Search the records for the string "FilterControls" and copy every line where it turns up.

··········

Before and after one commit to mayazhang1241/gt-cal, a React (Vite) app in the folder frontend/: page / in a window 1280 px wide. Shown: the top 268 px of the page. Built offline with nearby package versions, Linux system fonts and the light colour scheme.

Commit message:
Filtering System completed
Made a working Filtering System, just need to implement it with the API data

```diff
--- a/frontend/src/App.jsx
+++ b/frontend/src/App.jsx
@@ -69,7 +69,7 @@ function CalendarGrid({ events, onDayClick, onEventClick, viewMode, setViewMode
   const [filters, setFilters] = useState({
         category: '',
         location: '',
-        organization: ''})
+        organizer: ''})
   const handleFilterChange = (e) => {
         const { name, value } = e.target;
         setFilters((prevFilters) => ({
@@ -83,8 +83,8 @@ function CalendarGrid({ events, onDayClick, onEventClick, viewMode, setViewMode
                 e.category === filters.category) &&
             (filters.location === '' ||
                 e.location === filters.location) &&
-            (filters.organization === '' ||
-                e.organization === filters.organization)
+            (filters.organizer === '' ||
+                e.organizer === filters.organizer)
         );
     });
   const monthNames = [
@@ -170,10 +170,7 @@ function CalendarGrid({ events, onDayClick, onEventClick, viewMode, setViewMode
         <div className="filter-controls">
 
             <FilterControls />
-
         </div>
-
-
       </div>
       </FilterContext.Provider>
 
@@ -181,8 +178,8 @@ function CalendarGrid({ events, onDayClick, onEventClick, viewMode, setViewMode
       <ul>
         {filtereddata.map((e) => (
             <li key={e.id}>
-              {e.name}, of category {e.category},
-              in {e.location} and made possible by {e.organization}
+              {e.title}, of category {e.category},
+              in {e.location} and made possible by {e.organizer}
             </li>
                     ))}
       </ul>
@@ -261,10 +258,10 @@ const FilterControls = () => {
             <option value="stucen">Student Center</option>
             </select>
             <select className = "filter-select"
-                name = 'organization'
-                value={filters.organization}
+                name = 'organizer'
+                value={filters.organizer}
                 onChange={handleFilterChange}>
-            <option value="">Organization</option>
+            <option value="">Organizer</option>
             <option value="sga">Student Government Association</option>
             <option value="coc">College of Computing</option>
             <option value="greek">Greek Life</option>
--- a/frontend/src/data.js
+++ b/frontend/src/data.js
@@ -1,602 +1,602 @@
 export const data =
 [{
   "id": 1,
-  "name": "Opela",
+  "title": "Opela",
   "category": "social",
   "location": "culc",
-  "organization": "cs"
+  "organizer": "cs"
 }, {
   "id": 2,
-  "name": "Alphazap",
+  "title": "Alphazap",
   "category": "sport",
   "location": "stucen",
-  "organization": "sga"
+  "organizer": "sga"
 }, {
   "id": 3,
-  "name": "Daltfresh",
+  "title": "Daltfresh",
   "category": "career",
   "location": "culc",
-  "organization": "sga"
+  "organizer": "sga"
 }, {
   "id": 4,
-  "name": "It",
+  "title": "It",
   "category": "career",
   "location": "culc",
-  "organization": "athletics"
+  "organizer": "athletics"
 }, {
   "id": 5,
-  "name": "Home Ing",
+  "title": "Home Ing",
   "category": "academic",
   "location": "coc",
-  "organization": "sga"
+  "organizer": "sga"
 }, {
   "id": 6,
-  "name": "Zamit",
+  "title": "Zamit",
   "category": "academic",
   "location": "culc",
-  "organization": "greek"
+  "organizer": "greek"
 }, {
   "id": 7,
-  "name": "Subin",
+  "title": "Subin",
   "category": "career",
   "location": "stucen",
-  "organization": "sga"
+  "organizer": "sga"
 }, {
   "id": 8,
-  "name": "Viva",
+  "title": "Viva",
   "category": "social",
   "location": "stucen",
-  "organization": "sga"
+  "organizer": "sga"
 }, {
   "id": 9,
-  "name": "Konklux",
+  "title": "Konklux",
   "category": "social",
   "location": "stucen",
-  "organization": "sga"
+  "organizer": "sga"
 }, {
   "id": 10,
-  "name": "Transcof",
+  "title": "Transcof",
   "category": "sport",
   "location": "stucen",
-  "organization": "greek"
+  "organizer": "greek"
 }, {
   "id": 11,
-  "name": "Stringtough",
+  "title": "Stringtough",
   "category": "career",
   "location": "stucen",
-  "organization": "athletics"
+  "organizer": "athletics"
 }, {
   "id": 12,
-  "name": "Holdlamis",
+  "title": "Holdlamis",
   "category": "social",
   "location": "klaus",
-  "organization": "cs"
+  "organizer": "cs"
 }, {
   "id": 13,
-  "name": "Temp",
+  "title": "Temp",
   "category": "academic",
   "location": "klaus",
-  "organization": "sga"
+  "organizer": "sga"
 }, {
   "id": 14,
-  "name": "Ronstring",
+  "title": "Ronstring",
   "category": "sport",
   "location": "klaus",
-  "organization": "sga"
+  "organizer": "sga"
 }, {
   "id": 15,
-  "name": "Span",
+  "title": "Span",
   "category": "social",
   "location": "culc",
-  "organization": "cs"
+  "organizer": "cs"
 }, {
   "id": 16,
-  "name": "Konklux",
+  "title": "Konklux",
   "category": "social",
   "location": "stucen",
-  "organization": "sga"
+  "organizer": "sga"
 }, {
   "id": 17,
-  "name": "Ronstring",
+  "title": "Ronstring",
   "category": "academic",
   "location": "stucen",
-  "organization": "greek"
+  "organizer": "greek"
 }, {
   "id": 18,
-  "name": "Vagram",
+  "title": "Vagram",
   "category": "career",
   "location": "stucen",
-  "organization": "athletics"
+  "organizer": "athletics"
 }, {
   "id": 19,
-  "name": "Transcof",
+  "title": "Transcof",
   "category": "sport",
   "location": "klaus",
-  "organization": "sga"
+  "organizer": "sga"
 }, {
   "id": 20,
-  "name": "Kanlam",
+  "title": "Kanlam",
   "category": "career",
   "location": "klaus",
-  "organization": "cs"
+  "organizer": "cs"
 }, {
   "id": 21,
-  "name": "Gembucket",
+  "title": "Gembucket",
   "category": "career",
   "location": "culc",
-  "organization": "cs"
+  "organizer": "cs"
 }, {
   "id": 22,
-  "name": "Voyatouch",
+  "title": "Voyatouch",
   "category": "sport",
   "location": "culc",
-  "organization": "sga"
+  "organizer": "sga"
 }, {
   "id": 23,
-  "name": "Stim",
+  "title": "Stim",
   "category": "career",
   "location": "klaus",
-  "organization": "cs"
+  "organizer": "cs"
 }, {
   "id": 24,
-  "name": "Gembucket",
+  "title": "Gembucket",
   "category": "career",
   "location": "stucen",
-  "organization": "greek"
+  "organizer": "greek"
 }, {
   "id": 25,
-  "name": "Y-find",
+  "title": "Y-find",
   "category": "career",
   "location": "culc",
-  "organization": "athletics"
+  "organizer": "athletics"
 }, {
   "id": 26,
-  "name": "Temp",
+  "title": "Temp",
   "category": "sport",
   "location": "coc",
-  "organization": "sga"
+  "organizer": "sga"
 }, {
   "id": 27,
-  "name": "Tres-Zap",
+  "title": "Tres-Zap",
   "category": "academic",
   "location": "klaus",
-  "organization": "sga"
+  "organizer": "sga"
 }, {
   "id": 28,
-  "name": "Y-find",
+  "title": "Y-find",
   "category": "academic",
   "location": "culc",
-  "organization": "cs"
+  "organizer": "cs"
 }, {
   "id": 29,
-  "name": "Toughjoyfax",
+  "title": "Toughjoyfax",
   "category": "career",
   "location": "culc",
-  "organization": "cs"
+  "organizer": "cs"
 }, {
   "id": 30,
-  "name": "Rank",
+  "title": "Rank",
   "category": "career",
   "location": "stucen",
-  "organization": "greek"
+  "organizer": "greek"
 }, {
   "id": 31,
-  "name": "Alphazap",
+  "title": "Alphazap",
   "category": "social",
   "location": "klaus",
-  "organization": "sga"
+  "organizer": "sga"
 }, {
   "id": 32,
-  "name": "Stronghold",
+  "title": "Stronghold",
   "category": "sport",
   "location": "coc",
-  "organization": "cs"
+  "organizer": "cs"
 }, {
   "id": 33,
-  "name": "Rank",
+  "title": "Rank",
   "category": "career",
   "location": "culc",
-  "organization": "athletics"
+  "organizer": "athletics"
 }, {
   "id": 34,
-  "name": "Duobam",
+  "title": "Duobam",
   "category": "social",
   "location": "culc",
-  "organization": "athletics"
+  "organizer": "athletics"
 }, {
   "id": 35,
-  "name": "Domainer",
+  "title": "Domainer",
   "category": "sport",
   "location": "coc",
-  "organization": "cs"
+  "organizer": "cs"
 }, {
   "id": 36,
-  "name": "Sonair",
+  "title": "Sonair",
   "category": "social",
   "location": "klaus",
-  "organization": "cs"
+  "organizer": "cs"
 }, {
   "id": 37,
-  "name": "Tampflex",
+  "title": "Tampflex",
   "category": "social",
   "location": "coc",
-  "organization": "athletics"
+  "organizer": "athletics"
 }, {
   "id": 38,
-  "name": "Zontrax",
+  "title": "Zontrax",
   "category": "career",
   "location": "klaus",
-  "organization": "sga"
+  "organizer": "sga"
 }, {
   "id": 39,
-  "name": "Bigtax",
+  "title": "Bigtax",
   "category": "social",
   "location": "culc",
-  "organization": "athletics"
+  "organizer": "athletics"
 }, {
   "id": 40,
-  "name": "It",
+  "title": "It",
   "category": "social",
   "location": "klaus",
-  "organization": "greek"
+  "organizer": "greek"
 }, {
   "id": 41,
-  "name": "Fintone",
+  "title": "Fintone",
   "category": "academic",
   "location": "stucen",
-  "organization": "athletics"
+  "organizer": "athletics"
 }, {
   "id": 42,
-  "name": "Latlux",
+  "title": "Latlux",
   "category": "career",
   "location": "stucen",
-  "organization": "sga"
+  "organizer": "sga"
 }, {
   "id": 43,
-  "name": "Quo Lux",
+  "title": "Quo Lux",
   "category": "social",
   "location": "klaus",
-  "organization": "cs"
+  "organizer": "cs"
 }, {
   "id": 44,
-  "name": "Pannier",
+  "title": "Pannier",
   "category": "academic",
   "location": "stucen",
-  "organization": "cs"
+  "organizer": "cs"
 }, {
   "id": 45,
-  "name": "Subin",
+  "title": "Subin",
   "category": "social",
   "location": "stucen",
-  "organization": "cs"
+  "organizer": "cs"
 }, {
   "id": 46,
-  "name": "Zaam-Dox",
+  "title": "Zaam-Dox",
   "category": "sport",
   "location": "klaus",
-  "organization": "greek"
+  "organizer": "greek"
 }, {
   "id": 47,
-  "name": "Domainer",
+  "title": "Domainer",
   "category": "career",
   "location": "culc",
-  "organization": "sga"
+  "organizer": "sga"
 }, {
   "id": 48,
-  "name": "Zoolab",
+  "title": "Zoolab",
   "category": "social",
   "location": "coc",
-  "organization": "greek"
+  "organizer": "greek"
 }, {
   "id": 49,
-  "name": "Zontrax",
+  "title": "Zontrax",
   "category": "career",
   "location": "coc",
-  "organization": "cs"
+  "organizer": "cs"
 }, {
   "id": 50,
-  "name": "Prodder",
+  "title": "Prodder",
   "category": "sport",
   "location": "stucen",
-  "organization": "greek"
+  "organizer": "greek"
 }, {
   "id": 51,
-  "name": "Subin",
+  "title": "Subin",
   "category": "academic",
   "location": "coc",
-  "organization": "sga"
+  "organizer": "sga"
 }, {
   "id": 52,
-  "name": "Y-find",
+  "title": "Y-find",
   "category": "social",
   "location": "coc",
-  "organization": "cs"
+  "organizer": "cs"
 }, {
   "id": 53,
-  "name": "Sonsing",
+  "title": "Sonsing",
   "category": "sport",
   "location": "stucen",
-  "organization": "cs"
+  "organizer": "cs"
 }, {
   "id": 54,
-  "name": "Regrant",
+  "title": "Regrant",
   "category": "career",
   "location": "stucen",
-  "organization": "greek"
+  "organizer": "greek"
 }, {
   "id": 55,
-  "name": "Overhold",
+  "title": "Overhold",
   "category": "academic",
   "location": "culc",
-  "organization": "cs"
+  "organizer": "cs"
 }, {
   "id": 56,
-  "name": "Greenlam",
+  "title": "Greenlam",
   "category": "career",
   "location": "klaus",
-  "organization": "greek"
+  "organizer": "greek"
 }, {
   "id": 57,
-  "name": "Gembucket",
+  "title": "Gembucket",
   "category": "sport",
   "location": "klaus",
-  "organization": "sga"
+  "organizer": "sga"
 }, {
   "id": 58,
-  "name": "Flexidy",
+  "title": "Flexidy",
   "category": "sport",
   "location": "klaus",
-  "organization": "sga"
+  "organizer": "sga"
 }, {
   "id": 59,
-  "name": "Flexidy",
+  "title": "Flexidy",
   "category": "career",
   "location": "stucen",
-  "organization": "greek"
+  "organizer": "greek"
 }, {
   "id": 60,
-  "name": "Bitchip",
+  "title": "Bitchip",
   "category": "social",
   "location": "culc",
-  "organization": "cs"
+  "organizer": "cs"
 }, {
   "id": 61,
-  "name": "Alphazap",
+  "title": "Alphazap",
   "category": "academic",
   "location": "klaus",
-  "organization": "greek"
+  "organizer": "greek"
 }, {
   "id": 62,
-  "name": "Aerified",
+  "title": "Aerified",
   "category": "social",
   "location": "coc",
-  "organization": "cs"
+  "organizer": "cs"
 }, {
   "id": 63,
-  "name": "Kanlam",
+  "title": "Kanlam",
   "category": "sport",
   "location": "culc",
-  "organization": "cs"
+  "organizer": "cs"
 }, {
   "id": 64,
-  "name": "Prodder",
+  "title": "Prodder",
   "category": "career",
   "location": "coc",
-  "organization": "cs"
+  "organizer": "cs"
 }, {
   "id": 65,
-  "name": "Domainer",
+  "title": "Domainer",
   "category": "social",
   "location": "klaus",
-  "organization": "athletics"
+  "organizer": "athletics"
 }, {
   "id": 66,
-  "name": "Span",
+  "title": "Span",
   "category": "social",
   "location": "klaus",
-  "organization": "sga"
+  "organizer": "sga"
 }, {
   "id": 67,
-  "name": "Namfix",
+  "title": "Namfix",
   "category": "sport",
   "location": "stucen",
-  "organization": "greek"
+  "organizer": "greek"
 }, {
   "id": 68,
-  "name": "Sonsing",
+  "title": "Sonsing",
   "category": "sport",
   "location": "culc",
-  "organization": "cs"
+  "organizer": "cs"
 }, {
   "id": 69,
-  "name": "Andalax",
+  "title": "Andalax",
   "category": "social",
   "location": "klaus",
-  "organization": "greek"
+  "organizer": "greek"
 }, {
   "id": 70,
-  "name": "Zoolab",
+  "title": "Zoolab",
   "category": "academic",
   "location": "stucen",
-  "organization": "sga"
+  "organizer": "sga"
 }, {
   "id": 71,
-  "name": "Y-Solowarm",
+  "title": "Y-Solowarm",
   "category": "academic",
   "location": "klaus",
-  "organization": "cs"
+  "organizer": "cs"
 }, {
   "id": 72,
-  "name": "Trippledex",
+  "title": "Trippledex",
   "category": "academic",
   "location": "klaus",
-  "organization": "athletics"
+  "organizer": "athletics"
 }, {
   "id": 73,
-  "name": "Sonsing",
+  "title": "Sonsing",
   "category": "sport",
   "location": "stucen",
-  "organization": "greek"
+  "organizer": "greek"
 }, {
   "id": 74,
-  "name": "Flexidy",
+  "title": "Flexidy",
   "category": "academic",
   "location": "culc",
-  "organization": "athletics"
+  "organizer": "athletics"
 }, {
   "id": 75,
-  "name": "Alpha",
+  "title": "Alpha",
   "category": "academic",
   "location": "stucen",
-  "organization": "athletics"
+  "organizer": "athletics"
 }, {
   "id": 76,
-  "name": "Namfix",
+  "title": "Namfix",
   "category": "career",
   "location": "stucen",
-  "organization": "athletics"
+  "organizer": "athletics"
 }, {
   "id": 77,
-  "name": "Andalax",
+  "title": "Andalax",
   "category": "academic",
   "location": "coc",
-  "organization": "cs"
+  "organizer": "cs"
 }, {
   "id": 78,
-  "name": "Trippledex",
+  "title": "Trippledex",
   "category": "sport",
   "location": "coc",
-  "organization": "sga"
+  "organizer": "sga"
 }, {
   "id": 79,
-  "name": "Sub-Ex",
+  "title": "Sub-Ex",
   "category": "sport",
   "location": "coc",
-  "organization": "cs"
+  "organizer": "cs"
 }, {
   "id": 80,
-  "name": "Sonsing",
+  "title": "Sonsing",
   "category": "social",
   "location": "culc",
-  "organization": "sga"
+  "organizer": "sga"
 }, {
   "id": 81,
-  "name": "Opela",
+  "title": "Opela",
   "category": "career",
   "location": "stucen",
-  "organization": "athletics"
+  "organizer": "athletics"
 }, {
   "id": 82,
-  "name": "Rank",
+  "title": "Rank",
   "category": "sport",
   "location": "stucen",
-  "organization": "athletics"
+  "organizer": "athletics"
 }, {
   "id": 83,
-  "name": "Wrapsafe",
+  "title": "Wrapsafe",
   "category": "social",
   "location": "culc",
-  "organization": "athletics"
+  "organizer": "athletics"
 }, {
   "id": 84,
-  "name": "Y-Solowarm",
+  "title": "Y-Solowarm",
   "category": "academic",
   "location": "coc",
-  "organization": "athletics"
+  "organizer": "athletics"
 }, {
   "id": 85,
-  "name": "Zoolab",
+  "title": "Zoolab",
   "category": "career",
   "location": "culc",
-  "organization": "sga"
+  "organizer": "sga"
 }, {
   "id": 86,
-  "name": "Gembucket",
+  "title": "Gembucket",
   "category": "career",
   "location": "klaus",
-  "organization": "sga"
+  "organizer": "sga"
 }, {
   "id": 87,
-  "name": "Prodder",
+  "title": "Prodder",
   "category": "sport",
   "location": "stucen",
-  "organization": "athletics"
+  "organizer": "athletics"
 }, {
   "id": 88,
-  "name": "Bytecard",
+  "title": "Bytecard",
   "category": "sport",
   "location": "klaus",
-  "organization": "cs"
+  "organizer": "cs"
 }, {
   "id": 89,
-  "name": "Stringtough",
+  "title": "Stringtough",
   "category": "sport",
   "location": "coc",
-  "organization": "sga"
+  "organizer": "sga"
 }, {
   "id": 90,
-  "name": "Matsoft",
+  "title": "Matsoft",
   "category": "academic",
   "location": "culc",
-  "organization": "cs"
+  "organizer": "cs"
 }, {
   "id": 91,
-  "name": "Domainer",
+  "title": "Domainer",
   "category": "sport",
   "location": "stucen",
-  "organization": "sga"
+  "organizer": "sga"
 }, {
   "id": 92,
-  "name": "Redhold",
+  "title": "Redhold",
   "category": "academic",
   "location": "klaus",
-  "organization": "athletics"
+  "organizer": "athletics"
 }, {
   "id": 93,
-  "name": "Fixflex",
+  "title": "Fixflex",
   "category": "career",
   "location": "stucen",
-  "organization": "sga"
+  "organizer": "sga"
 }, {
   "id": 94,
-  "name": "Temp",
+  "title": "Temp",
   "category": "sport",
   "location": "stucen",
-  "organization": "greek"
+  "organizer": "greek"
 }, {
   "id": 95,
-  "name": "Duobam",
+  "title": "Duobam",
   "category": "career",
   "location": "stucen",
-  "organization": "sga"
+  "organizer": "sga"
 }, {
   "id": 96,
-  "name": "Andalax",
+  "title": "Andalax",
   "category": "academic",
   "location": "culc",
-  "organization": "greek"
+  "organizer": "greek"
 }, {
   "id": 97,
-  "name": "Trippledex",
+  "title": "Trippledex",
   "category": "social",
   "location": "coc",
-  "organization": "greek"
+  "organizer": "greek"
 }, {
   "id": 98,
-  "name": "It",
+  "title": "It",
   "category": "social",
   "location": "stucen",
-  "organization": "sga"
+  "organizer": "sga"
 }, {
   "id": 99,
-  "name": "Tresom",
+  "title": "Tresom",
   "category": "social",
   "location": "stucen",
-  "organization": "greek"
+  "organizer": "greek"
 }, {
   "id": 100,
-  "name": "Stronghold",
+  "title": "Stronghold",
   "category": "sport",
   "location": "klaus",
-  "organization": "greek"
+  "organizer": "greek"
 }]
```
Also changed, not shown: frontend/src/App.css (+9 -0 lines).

··········

Solved problem:
             <FilterControls />
@@ -261,10 +258,10 @@ const FilterControls = () => {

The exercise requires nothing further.